WHAT IS REQUIRED
Which lines of the entries below run from the one holding "SEL -->|HOMEY| HB" to the one holding "v0.9\nsole boiler writer]", inclusive? Set down exactly those lines and no others.

DATA EXTRACTS
++++

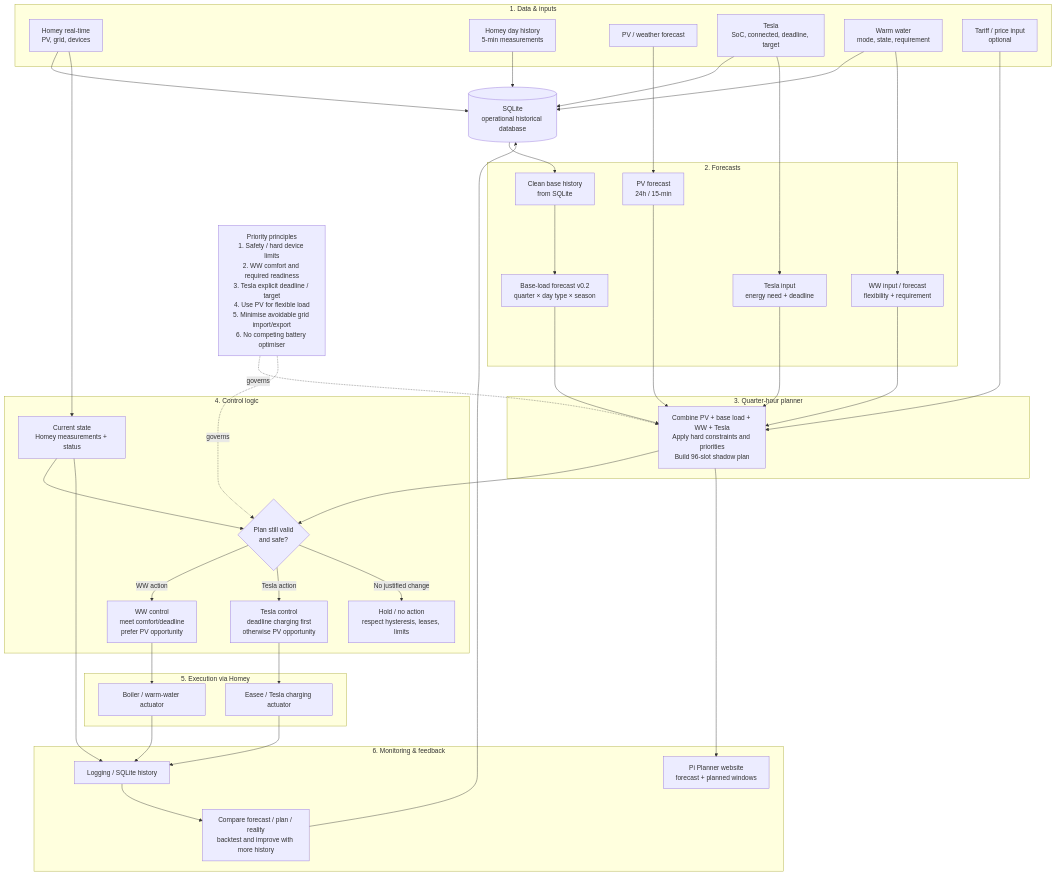
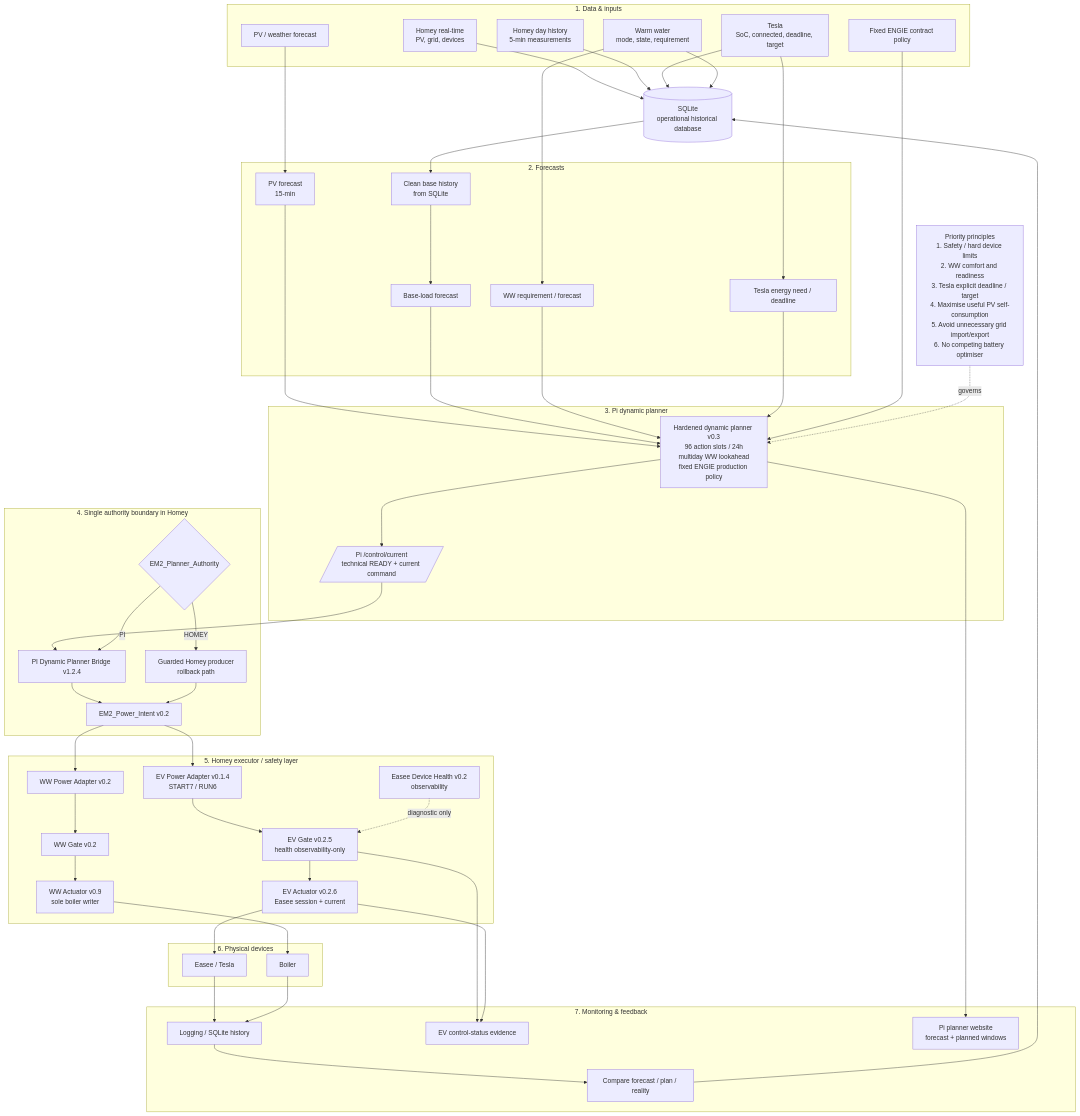
One commit to OnsKasteeltje/homey-energy-manual changed the diagram in docs/architecture/ems-process-ww-tesla-planner.md. Above: the diagram before and after it, drawn with Mermaid. The commit also changed other lines of this file, not shown here.

Commit message:
docs: sync WW Tesla process diagram with Pi authority

````diff
--- a/docs/architecture/ems-process-ww-tesla-planner.md
+++ b/docs/architecture/ems-process-ww-tesla-planner.md
@@ -8,13 +8,12 @@
 ```mermaid
 flowchart TB
-  %% INPUTS
   subgraph I[1. Data & inputs]
     H[Homey real-time\nPV, grid, devices]
     HD[Homey day history\n5-min measurements]
     PVI[PV / weather forecast]
     TI[Tesla\nSoC, connected, deadline, target]
     WI[Warm water\nmode, state, requirement]
-    PR[Tariff / price input\noptional]
+    CP[Fixed ENGIE contract policy]
   end
 
   DB[(SQLite\noperational historical database)]
@@ -23,72 +22,81 @@
   HD --> DB
   TI --> DB
   WI --> DB
-  PVI --> PF
-  PR --> QP
 
-  %% FORECASTS
   subgraph F[2. Forecasts]
-    PF[PV forecast\n24h / 15-min]
+    PF[PV forecast\n15-min]
     CB[Clean base history\nfrom SQLite]
-    BF[Base-load forecast v0.2\nquarter × day type × season]
-    WWF[WW input / forecast\nflexibility + requirement]
-    TIF[Tesla input\nenergy need + deadline]
+    BF[Base-load forecast]
+    WWF[WW requirement / forecast]
+    TIF[Tesla energy need / deadline]
   end
 
+  PVI --> PF
   DB --> CB --> BF
   WI --> WWF
   TI --> TIF
 
-  %% PLANNER
-  subgraph PL[3. Quarter-hour planner]
-    QP[Combine PV + base load + WW + Tesla\nApply hard constraints and priorities\nBuild 96-slot shadow plan]
+  subgraph PL[3. Pi dynamic planner]
+    QP[Hardened dynamic planner v0.3\n96 action slots / 24h\nmultiday WW lookahead\nfixed ENGIE production policy]
+    CC[/Pi /control/current\ntechnical READY + current command/]
   end
 
   PF --> QP
   BF --> QP
   WWF --> QP
   TIF --> QP
+  CP --> QP
+  QP --> CC
 
-  %% DECISIONS
-  subgraph C[4. Control logic]
-    RT[Current state\nHomey measurements + status]
-    DEC{Plan still valid\nand safe?}
-    WWC[WW control\nmeet comfort/deadline\nprefer PV opportunity]
-    TEC[Tesla control\ndeadline charging first\notherwise PV opportunity]
-    HOLD[Hold / no action\nrespect hysteresis, leases, limits]
+  subgraph A[4. Single authority boundary in Homey]
+    SEL{EM2_Planner_Authority}
+    PIB[PI Dynamic Planner Bridge v1.2.4]
+    HB[Guarded Homey producer\nrollback path]
+    INT[EM2_Power_Intent v0.2]
   end
 
-  QP --> DEC
-  H --> RT --> DEC
-  DEC -->|WW action| WWC
-  DEC -->|Tesla action| TEC
-  DEC -->|No justified change| HOLD
+  CC --> PIB
+  SEL -->|PI| PIB
+  SEL -->|HOMEY| HB
+  PIB --> INT
+  HB --> INT
 
-  %% EXECUTION
-  subgraph E[5. Execution via Homey]
-    WWA[Boiler / warm-water actuator]
-    TEA[Easee / Tesla charging actuator]
+  subgraph E[5. Homey executor / safety layer]
+    EVA[EV Power Adapter v0.1.4\nSTART7 / RUN6]
+    EVG[EV Gate v0.2.5\nhealth observability-only]
+    EVA2[EV Actuator v0.2.6\nEasee session + current]
+    WWA[WW Power Adapter v0.2]
+    WWG[WW Gate v0.2]
+    WWA2[WW Actuator v0.9\nsole boiler writer]
+    EH[Easee Device Health v0.2\nobservability]
   end
 
-  WWC --> WWA
-  TEC --> TEA
+  INT --> EVA --> EVG --> EVA2
+  INT --> WWA --> WWG --> WWA2
+  EH -. diagnostic only .-> EVG
 
-  %% FEEDBACK
-  subgraph M[6. Monitoring & feedback]
-    LOG[Logging / SQLite history]
-    WEB[Pi Planner website\nforecast + planned windows]
-    EVAL[Compare forecast / plan / reality\nbacktest and improve with more history]
+  subgraph D[6. Physical devices]
+    TES[Easee / Tesla]
+    BOI[Boiler]
   end
 
-  WWA --> LOG
-  TEA --> LOG
-  RT --> LOG
+  EVA2 --> TES
+  WWA2 --> BOI
+
+  subgraph M[7. Monitoring & feedback]
+    LOG[Logging / SQLite history]
+    EVS[EV control-status evidence]
+    WEB[Pi planner website\nforecast + planned windows]
+    EVAL[Compare forecast / plan / reality]
+  end
+
+  TES --> LOG
+  BOI --> LOG
+  EVG --> EVS
+  EVA2 --> EVS
   QP --> WEB
-  LOG --> EVAL
-  EVAL --> DB
+  LOG --> EVAL --> DB
 
-  %% PRIORITY NOTES
-  PRI[Priority principles\n1. Safety / hard device limits\n2. WW comfort and required readiness\n3. Tesla explicit deadline / target\n4. Use PV for flexible load\n5. Minimise avoidable grid import/export\n6. No competing battery optimiser]
+  PRI[Priority principles\n1. Safety / hard device limits\n2. WW comfort and readiness\n3. Tesla explicit deadline / target\n4. Maximise useful PV self-consumption\n5. Avoid unnecessary grid import/export\n6. No competing battery optimiser]
   PRI -. governs .-> QP
-  PRI -. governs .-> DEC
 ```
````
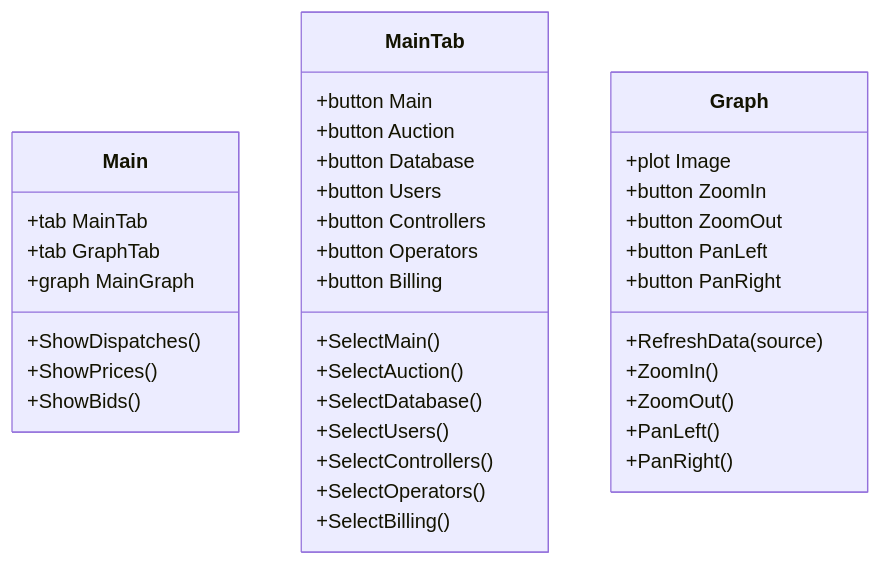
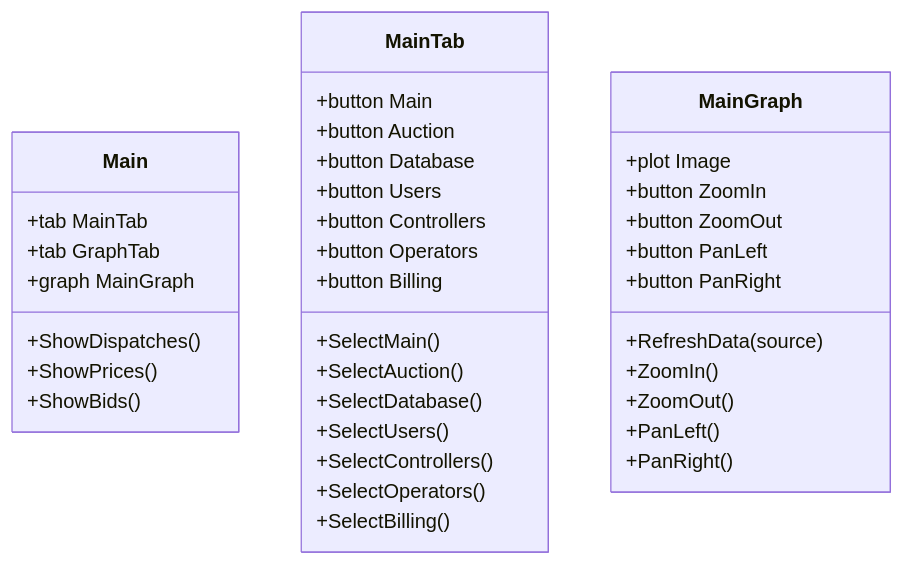
The third of 4 diagrams in docs/operators.md (aivanova5/design), drawn with Mermaid before and after one commit.

````diff
--- a/docs/operators.md
+++ b/docs/operators.md
@@ -36,39 +36,39 @@
 ```mermaid
 classDiagram
   class Main {
     +tab MainTab
     +tab GraphTab
     +graph MainGraph
     +ShowDispatches()
     +ShowPrices()
     +ShowBids()
   }
   class MainTab {
     +button Main
     +button Auction
     +button Database
     +button Users
     +button Controllers
     +button Operators
     +button Billing
     +SelectMain()
     +SelectAuction()
     +SelectDatabase()
     +SelectUsers()
     +SelectControllers()
     +SelectOperators()
     +SelectBilling()
   }
-  class Graph {
+  class MainGraph {
     +plot Image
     +button ZoomIn
     +button ZoomOut
     +button PanLeft
     +button PanRight
     +RefreshData(source)
     +ZoomIn()
     +ZoomOut()
     +PanLeft()
     +PanRight()
   }
 ```
````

++++

WRITTEN RESPONSE
+  SEL -->|HOMEY| HB
+  PIB --> INT
+  HB --> INT
 
-  %% EXECUTION
-  subgraph E[5. Execution via Homey]
-    WWA[Boiler / warm-water actuator]
-    TEA[Easee / Tesla charging actuator]
+  subgraph E[5. Homey executor / safety layer]
+    EVA[EV Power Adapter v0.1.4\nSTART7 / RUN6]
+    EVG[EV Gate v0.2.5\nhealth observability-only]
+    EVA2[EV Actuator v0.2.6\nEasee session + current]
+    WWA[WW Power Adapter v0.2]
+    WWG[WW Gate v0.2]
+    WWA2[WW Actuator v0.9\nsole boiler writer]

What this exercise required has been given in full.